Clwyd West’s David Jones asked the Secretary of State for Health and Social Care what plans there are to improve public access to information about e-cigarettes and other reduced-harm alternatives to tobacco products. Jones also queried if The Committee on Toxicity could be asked to commence a toxicological evaluation of the effect of nicotine delivery levels in e-cigarettes.
Jo Churchill, the Parliamentary Under-Secretary of State at the Department of Health and Social Care told him: “The National Health Service website provides public information on the harms of smoking and advice to help people quit smoking, including information on using e-cigarettes. In addition, central stop smoking campaigns such as Stoptober have supported the use of e-cigarettes as a tool to help smokers quit.
“To support our Smokefree 2030 ambition, the upcoming Tobacco Control Plan will set out a range of measures which will help smokers to quit, including through the use of less harmful products such as e-cigarettes.
“There are no plans to [conduct a toxicological evaluation of nicotine]. The Department and Public Health England previously asked the Committee on Toxicity to review the potential toxicological risks from electronic nicotine delivery systems and electronic non-nicotine delivery systems. This included information on ENDS e-liquids that contain nicotine, concentrations, and nicotine exposure.

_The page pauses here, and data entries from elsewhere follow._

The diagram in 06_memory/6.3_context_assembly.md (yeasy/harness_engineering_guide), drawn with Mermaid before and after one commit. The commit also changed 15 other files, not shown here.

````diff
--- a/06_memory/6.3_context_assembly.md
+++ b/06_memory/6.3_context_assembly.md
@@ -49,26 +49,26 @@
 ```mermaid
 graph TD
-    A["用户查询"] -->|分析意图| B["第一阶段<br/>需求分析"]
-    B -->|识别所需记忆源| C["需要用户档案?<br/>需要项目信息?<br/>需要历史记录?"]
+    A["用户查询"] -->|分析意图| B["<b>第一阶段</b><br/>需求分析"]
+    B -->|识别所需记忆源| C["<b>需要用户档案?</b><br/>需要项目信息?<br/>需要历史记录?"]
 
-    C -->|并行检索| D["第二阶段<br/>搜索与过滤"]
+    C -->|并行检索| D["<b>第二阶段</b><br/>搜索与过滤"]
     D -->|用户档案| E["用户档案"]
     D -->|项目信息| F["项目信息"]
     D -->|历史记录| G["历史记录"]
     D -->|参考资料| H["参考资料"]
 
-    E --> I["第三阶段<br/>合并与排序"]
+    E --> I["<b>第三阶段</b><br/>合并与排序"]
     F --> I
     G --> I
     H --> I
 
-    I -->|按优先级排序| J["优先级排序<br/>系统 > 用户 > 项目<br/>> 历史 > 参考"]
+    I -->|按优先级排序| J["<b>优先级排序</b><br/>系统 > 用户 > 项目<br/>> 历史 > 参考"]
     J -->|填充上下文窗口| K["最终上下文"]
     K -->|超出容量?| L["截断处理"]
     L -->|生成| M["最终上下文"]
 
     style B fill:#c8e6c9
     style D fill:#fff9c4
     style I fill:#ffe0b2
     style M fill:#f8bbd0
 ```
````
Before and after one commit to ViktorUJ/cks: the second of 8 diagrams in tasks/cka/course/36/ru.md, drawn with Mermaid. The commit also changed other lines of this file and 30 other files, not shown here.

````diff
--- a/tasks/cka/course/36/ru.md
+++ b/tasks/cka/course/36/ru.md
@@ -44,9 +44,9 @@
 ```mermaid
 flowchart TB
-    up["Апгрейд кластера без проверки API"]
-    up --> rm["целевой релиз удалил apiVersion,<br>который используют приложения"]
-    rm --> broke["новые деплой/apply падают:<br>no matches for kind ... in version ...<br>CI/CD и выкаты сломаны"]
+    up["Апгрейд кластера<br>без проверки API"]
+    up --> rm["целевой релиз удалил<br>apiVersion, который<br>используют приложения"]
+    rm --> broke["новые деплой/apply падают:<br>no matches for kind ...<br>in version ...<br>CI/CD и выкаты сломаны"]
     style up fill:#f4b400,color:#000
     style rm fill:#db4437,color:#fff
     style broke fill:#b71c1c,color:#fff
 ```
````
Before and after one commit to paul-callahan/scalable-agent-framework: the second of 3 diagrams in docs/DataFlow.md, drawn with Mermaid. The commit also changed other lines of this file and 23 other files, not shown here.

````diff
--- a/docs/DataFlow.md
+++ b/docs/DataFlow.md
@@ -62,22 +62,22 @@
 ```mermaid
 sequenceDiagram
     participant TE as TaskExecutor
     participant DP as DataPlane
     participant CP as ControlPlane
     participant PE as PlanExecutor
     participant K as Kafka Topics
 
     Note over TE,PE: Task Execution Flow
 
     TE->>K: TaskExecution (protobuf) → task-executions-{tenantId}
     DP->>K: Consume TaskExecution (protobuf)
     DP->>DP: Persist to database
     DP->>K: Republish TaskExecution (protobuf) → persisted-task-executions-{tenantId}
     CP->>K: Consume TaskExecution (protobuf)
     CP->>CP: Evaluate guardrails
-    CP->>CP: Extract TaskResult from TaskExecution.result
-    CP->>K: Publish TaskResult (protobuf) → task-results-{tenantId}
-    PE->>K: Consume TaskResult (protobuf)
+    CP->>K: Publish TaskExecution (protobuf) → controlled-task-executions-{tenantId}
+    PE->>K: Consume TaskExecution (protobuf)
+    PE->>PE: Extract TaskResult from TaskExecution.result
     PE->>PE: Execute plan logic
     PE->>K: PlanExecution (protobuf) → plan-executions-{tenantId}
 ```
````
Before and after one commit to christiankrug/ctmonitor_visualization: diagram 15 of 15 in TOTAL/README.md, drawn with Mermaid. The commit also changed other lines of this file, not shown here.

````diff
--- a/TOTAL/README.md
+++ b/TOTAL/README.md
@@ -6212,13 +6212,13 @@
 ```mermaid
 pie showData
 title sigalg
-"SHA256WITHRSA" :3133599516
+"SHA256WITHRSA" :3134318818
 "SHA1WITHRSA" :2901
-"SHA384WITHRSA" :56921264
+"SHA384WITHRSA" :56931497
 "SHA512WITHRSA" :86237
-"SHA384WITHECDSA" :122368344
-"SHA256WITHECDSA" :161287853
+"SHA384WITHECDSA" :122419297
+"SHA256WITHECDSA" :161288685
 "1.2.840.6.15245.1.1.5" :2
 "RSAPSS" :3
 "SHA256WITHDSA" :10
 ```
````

The CoT’s statement is available here.”
The All-Party Parliamentary Group on Smoking and Health recently recommended raising the age of tobacco sale to adults over 21. The group’s vice chair, Mary Foy MP recently added: “Raising the sale of tobacco to those aged 21 would be very, very welcome news because we know that generally adults don't take up smoking, it's children and young people who start and unfortunately get hooked often for life. Studies show most adults regret ever starting in the first place.”
Action on Smoking and Health’s Deborah Arnott provides the secretariat for the APPG on Smoking and Health. She added her voice to Foy’s, saying that smoking is not a choice, it is an addiction: “Nine out of 10 adult smokers were addicted before they were 20. Of every three young smokers, only one will quit before they die, and up to two-thirds will die prematurely from smoking. Raising the age of sale to 21 will reduce the number of 18-20-year-old smokers by 30%.”